The only thing that bugs me about Dwane Casey is the vengeance he’s unleashed on the Raptors since he became the head coach of the Detroit Pistons. They’ve been perenially one of the worst teams in the NBA—and Casey isn’t to blame for that, they just suck—but somehow they always seem to lay a whoopin’ on the Raps. I don’t blame Casey for airing out his grievances after he was let go following his COY campaign and just before the Raps won a title, but c’mon man, take it easy on us once in a while.
#2: Pat Quinn
You won’t find me praising anyone associated with the Toronto Maple Leafs often, but I couldn’t do this Friday Five without mentioning the late great Pat Quinn. Given the incompetency of this team since they last earned any hardware over a half-century ago, Quinn’s Leafs were relatively successful as they had a .591 winning percentage under his reign. His last win with the franchise was also his 300th, and he brought them to a pair of Conference Finals appearances.
The Leafs’ head coaching position has been a revolving door ever for as long as I can remember, but Quinn manned the helm for seven seasons which is the longest anyone has done it since Punch Imlach, the most recent Leafs coach to win a ring. As if you didn’t need another reminder as to how long it’s been since this team has won a Stanley Cup, the last coach they won one under was named Punch. Maybe that first name will come back around the next time they win one.
#1: Cito Gaston
There should be little contention here. Cito Gaston was a legendary manager, leading the Jays to their first-ever World Series championship in ’92 and followed it up with another one the following season. He became the first black manager in MLB history to win a World Series, and is the all-time winningest manager in club history. Cito first became the skipper in ’89 and was a key part in elevating this ballclub from ringless to back-to-back champs.
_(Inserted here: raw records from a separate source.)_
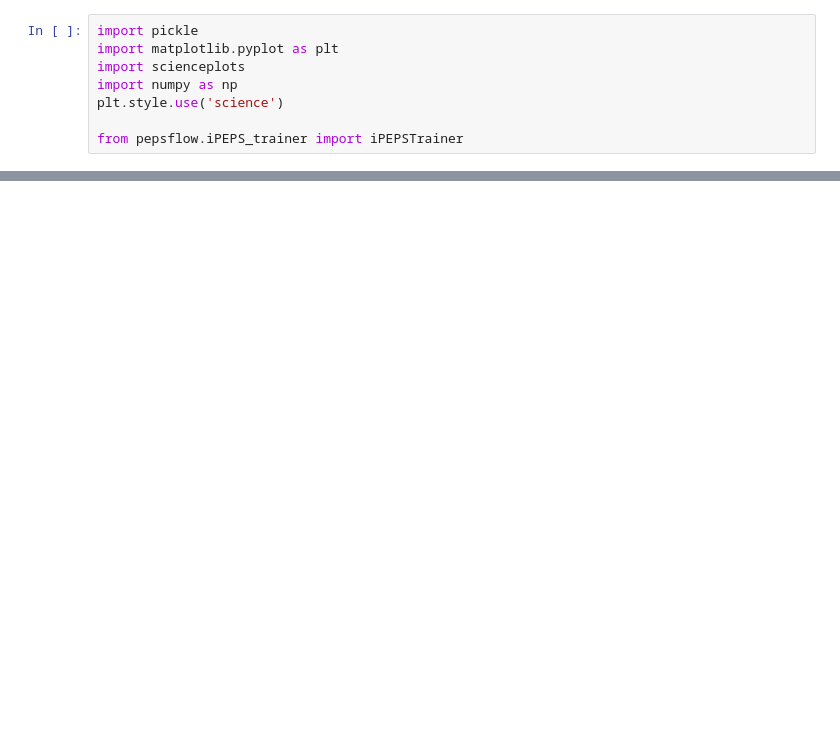
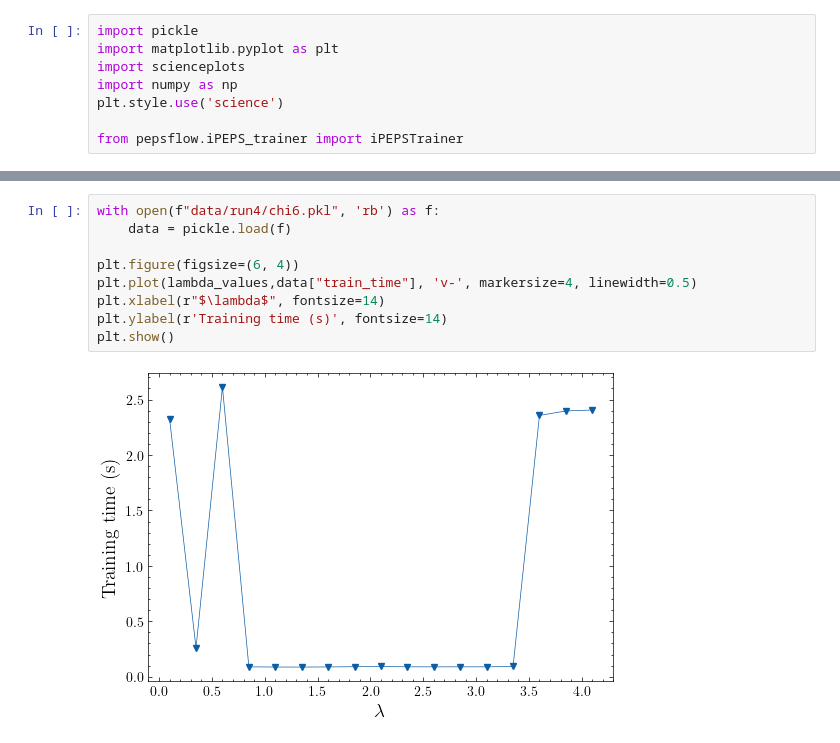
Before and after one commit to DerkNiessink/PEPSFlow, a Jupyter notebook: analysis.ipynb, the cells around one changed output, grey strips where cells are left out. Cells and saved outputs as stored; diff of their text form; blank space fills up the shorter version.

```diff
--- a/analysis.ipynb
+++ b/analysis.ipynb
@@ -42,0 +57,11 @@ plt.show()
+# %%
+with open(f"data/run4/chi6.pkl", 'rb') as f:
+    data = pickle.load(f)
+
+plt.figure(figsize=(6, 4))
+plt.plot(lambda_values,data["train_time"], 'v-', markersize=4, linewidth=0.5)
+plt.xlabel(r"$\lambda$", fontsize=14)
+plt.ylabel(r'Training time (s)', fontsize=14)
+plt.show()
+# %% [output]
+[figure, added]
```
Also changed, not shown: parts of 5 cells of this notebook, 8 other files.
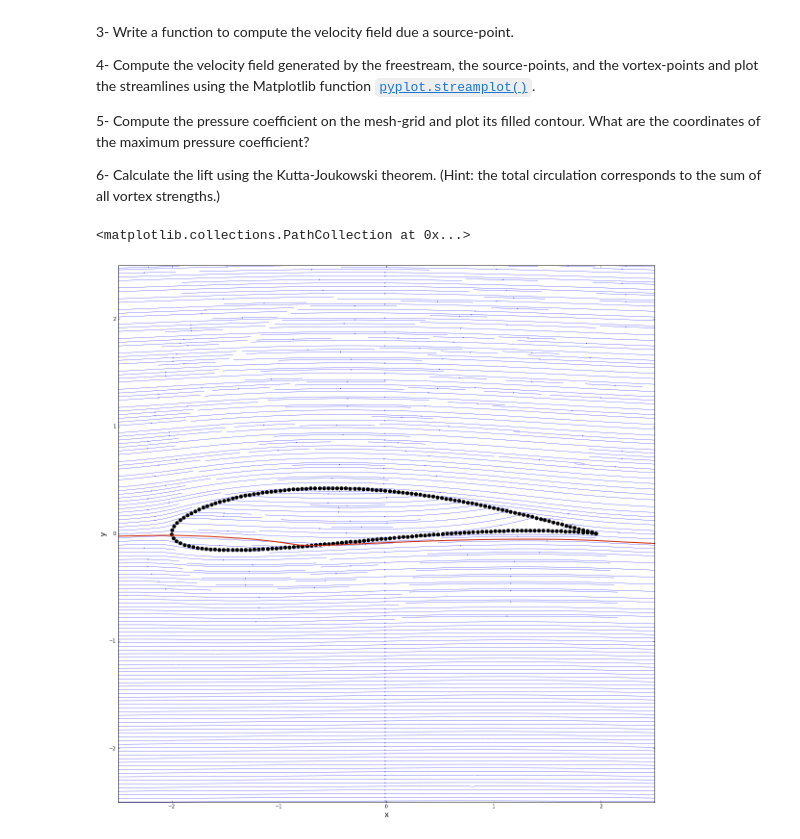
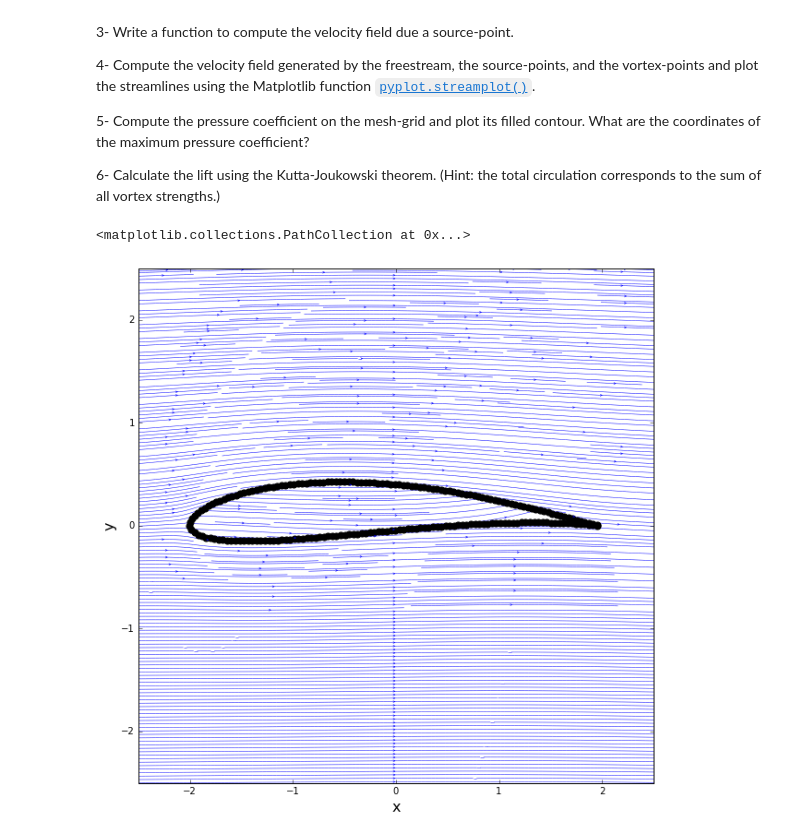
Before and after one commit to wuxuetianzi/mae6226-workspace, a Jupyter notebook: midterm/midterm.ipynb, the cells around one changed output. Drawn from its saved outputs; the diff is of its cells as text; code cells hidden in the pictures.

```diff
--- a/midterm/midterm.ipynb
+++ b/midterm/midterm.ipynb
@@ -576,21 +574,20 @@ for i in range(len(text)):
 # %%
 u = u_freestream + u
 v = v_freestream + v
 psi = psi_freestream + psi
 
 
-size = 20
+size = 10
 pyplot.figure(figsize=(size, (y_end-y_start)/(x_end-x_start)*size))
 pyplot.xlabel('x', fontsize=16)
 pyplot.ylabel('y', fontsize=16)
 pyplot.xlim(x_start, x_end)
 pyplot.ylim(y_start, y_end)
 pyplot.streamplot(X, Y, u, v, density=5, linewidth=0.5, arrowsize=0.5, arrowstyle='->')
-pyplot.contour(X, Y, psi, levels=[0.], colors='#CD2305', linewidths=2, linestyles='solid')
 pyplot.scatter(x1, y1, color='black', s=50, marker='o')
 # %% [output]
 <matplotlib.collections.PathCollection at 0x...>
-[figure, old version]
+[figure, new version]
 # %%
 cp = 1.0 - (u**2+v**2)/u_inf**2
 
```
Also changed, not shown: parts of 7 cells of this notebook.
Does Cito Gaston belong in the Baseball Hall of Fame? He certainly has a case. What I do know is that Gaston is a larger than life figure in Blue Jays lore. I sure hope he’s never had to buy himself a drink in this city over the last thirty years.